# AIM OF THE EXERCISE:
Check every line of the data below for "Jason". Copy each one that has it.

******************************

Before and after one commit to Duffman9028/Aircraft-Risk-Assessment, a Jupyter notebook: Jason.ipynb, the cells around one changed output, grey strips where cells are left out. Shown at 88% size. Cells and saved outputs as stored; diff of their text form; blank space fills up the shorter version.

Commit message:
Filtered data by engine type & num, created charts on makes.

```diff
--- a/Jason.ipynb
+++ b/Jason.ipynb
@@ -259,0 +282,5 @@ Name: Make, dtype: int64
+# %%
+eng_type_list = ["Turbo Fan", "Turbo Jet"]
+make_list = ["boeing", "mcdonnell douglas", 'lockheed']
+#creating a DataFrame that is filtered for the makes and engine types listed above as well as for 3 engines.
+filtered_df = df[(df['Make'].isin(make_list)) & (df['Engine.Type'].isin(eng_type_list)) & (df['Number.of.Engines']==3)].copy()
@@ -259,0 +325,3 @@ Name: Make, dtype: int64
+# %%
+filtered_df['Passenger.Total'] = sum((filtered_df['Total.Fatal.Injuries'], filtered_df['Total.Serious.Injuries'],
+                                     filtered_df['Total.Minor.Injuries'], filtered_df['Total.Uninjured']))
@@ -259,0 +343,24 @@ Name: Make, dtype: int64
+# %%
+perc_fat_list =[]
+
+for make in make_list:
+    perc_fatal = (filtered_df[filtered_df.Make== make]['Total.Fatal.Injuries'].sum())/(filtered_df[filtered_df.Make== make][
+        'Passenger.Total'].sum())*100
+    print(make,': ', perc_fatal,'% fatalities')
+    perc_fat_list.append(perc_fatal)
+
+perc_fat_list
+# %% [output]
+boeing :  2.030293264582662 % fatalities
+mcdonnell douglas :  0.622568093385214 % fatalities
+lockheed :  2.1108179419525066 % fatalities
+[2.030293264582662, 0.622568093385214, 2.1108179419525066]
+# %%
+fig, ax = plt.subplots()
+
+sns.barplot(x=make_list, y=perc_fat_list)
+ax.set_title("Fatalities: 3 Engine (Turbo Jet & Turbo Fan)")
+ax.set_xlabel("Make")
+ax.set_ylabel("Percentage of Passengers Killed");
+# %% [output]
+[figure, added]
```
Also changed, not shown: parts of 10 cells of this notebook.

******************************

# REPLY TO THE TASK:
Before and after one commit to Duffman9028/Aircraft-Risk-Assessment, a Jupyter notebook: Jason.ipynb, the cells around one changed output, grey strips where cells are left out. Shown at 88% size. Cells and saved outputs as stored; diff of their text form; blank space fills up the shorter version.
--- a/Jason.ipynb
+++ b/Jason.ipynb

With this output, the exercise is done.